The events at the booking office were not on our side at all. It was disheartening but we never lost hope. We were getting up to Kedarnath, no matter what it took. The helipad was just across the road from our lodge so we continuously saw it making trips back and forth. The engine never cut off and every fifteen minutes, it will roar over our heads to take off and land, because it was said the flying time was only seven minutes. I always watched how the helicopter flew and was apprehensive about the way it went as if to crash into the mountain 😀 Then it would take a veer up and disappear.
I spent my day sitting out on a chair writing away on my notebook that I brought with me. As I was immersed in my pen, the lady from the next room (she and her husband were waiting for the rest of their group to come down from Kedarnath) curiously watched me. When I went up to the balcony to pick up the dried clothes, I saw her asking my mother about me as she picked up my note from where I left it on my chair, and opened it in interest. I generally don’t let anyone rifle through my notes. Ever. But I watched silently as my mother, grandmother and Aunty told her about me being a published author and when I went back down, the lady was so impressed and encouraged me a lot. I gave an embarrassed smile and it didn’t help when she repeatedly said she loved my handwriting too, though she couldn’t understand most of what I had written 😀 She blessed me for my future and I didn’t mind at all when she tried to read whatever I had scribbled in there because most of the writing was just random thoughts and plot ideas for my books 😀 She, a stranger, remains to be the only person I ever allowed to look into that note 😀 Even my mother hasn’t done that 😀
Still no luck came from the booking office and Grandpa and Uncle said, ‘It’s going to be fine. If we can’t get the tickets, we’ll somehow get on the horses. If it takes an extra day, there’s no problem about postponing the return flight home.’ We nodded in agreement and got every single backup plan we could think of ready.
So we settled down for lunch, the chanting of ‘Om Nama Shivay’ still dancing in the back of my head.

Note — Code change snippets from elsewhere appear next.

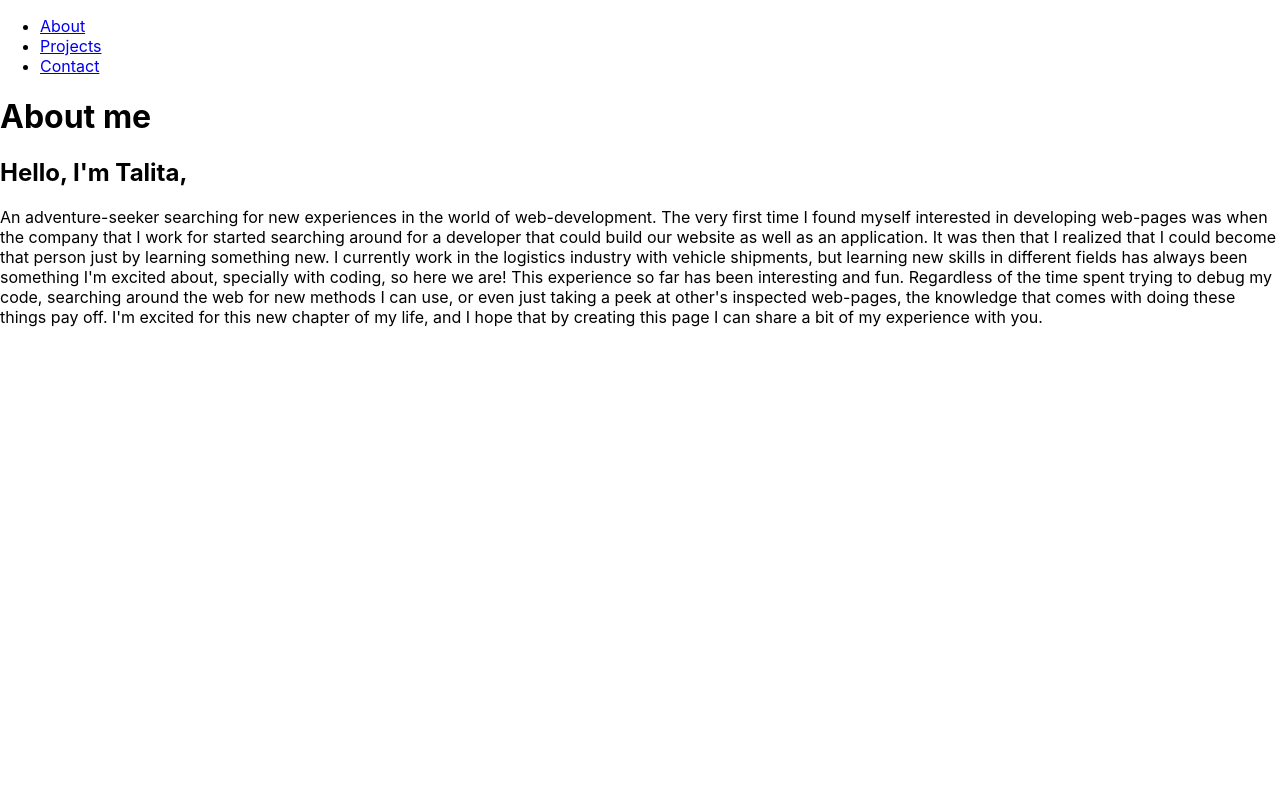
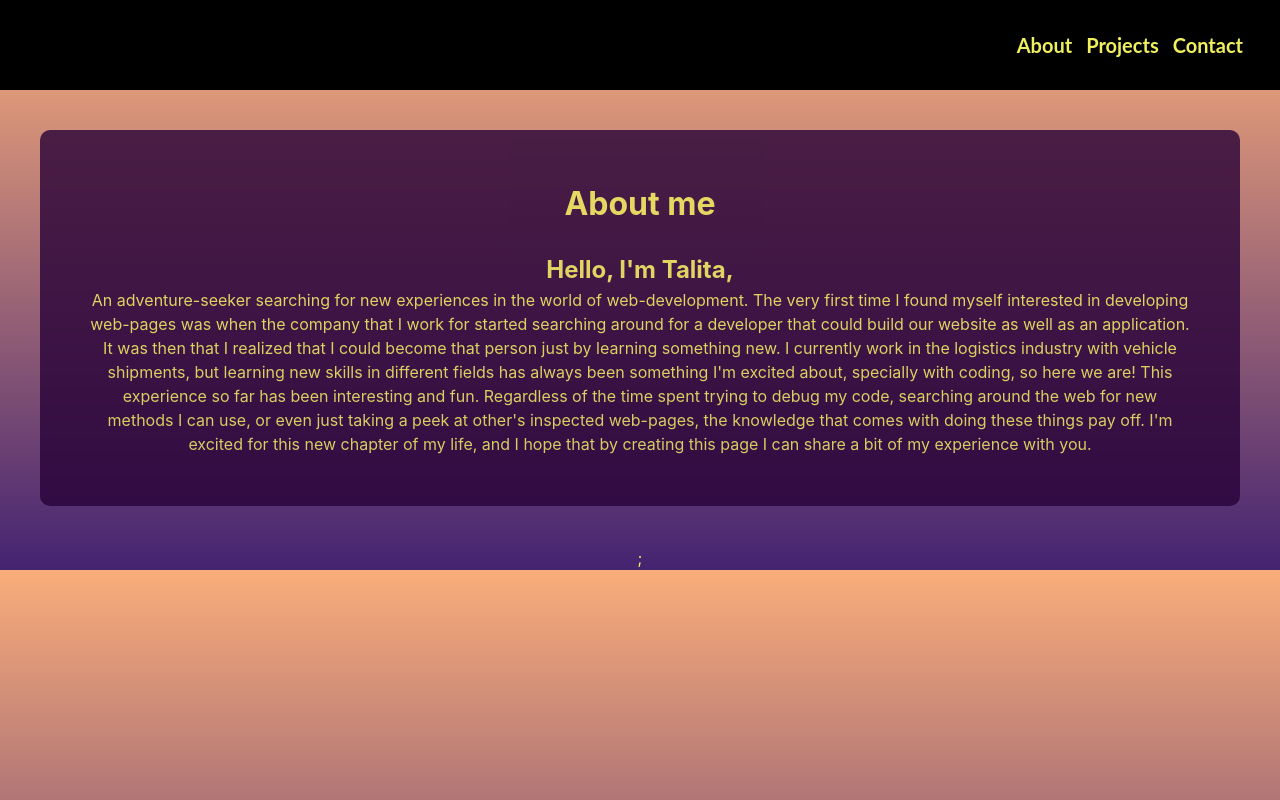
Before and after one commit to taliitacamargo/React-portfolio, a React (Create React App) app in the folder portfolio/: page / in a window 1280 px wide. Built offline with nearby package versions, Linux system fonts and the light colour scheme.

Commit message:
adding content

```diff
--- a/portfolio/src/App.css
+++ b/portfolio/src/App.css
@@ -1,38 +1,51 @@
-.App {
-  text-align: center;
+* {
+  box-sizing: border-box;
+  padding: 0;
+  margin: 0;
 }
 
-.App-logo {
-  height: 40vmin;
-  pointer-events: none;
+header {
+  padding: 30px;
+  text-align: center;
+  background: #000000;
+  font-size: 20px;
+  font-family: 'Lato', sans-serif;
+  font-weight: bold;
+  text-align: right;
 }
 
-@media (prefers-reduced-motion: no-preference) {
-  .App-logo {
-    animation: App-logo-spin infinite 20s linear;
-  }
+nav {
+    list-style-type: none;
 }
 
-.App-header {
-  background-color: #282c34;
-  min-height: 100vh;
-  display: flex;
-  flex-direction: column;
-  align-items: center;
-  justify-content: center;
-  font-size: calc(10px + 2vmin);
-  color: white;
+li {
+  display: inline;
+  margin: 7px;
 }
 
-.App-link {
-  color: #61dafb;
+a {
+  text-decoration: none;
+  color:#f0f05e;
 }
 
-@keyframes App-logo-spin {
-  from {
-    transform: rotate(0deg);
-  }
-  to {
-    transform: rotate(360deg);
-  }
+/* header styling ends here */
+
+body {
+text-align: center;
+color: #f0f05e;
+background: hsla(265, 53%, 29%, 1);
+background: linear-gradient(90deg, hsla(265, 53%, 29%, 1) 0%, hsla(24, 93%, 73%, 1) 100%);
+background: -moz-linear-gradient(90deg, hsla(265, 53%, 29%, 1) 0%, hsla(24, 93%, 73%, 1) 100%);
+background: -webkit-linear-gradient(90deg, hsla(265, 53%, 29%, 1) 0%, hsla(24, 93%, 73%, 1) 100%);
+filter: progid: DXImageTransform.Microsoft.gradient( startColorstr="#432371", endColorstr="#FAAE7B", GradientType=1 );
+line-height: 1.5;
+
 }
+
+.about-container {
+  background-color: #280238;
+  margin: 40px;
+  border-radius: 10px;
+  padding: 50px;
+  opacity: 80%
+}
--- a/portfolio/src/App.js
+++ b/portfolio/src/App.js
@@ -1,6 +1,16 @@
 import logo from './logo.svg';
 import TheContainer from './Components/TheContainer';
+import '../src/App.css';
+import backgroundVideo from '../src/Components/Content/knight.mp4';
 
-const App = () => <TheContainer/>;
+function App () {
+    return (
+<div>
+
+<TheContainer/>;
+
+</div>
+    )
+}
 
 export default App;
--- a/portfolio/src/Components/Content/About.js
+++ b/portfolio/src/Components/Content/About.js
@@ -1,9 +1,13 @@
 import React from 'react';
+
 
 export default function About() {
     return (
+
+        <div className = "about-container">
         <div>
             <h1>About me</h1>
+            <br/>
             <h2> Hello, I'm Talita,</h2>
             <p>
                 An adventure-seeker searching for new experiences in the world of web-development. The very first time I found myself interested in developing web-pages was when the company that I work for started searching around for a developer that could build our website as well as an application. It was then that I realized that I could become that person just by learning something new. I currently work in the logistics industry with vehicle shipments, but learning new skills in different fields has always been something I'm excited about, specially with coding, so here we are!
@@ -11,5 +15,6 @@ export default function About() {
                 I'm excited for this new chapter of my life, and I hope that by creating this page I can share a bit of my experience with you.
             </p>
         </div>
+        </div>
     );
 }
--- a/portfolio/src/Components/NavBar.js
+++ b/portfolio/src/Components/NavBar.js
@@ -2,6 +2,8 @@ import React from 'react';
 
 function NavBar({currentPage, handlePageChange}) {
     return(
+        <header>
+            <nav>
         <ul className = "nav nav-tabs">
             <li className="nav-item">
                 <a
@@ -30,6 +32,8 @@ function NavBar({currentPage, handlePageChange}) {
                 </a>
             </li>
         </ul>
+        </nav>
+        </header>
     );
 }
 
```
Also changed, not shown: 2 other files (tests, documents, lock files or other folders).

That was when my Grandpa’s phone rang 😉
He swiped the green button on the screen and was shocked to hear it was his friend who could talk to the officers and get us tickets. He’d actually been out of range due to his job, but had chosen that day to return back, come to know what was going on, and got into business. Mum and I dropped our jaws in astonishment and were so overwhelmed at how the God we prayed to all morning had blessed us.
No time to waste.
Our flight was in another forty-five minutes and the first thing I did was rush up the slope to thank the mountain from the deep of my heart. I skipped back down to pack an extra set of clothes because we knew we couldn’t return the very same day and would have to stay the night at Kedarnath. My dad, who’d been calling us now and then to ask about the progress, was so happy at the news and dared me to anticipate over the king of the freezing weather up there 😀
‘You, young lady, are going to ignore your allergy to the minus degree and sleep at Lord Shiva’s feet tonight,’ was what he told me.
I couldn’t have felt more fortunate ❤
Next part is about all the events during the helicopter ride and everything that happened up at Kedarnath … ❤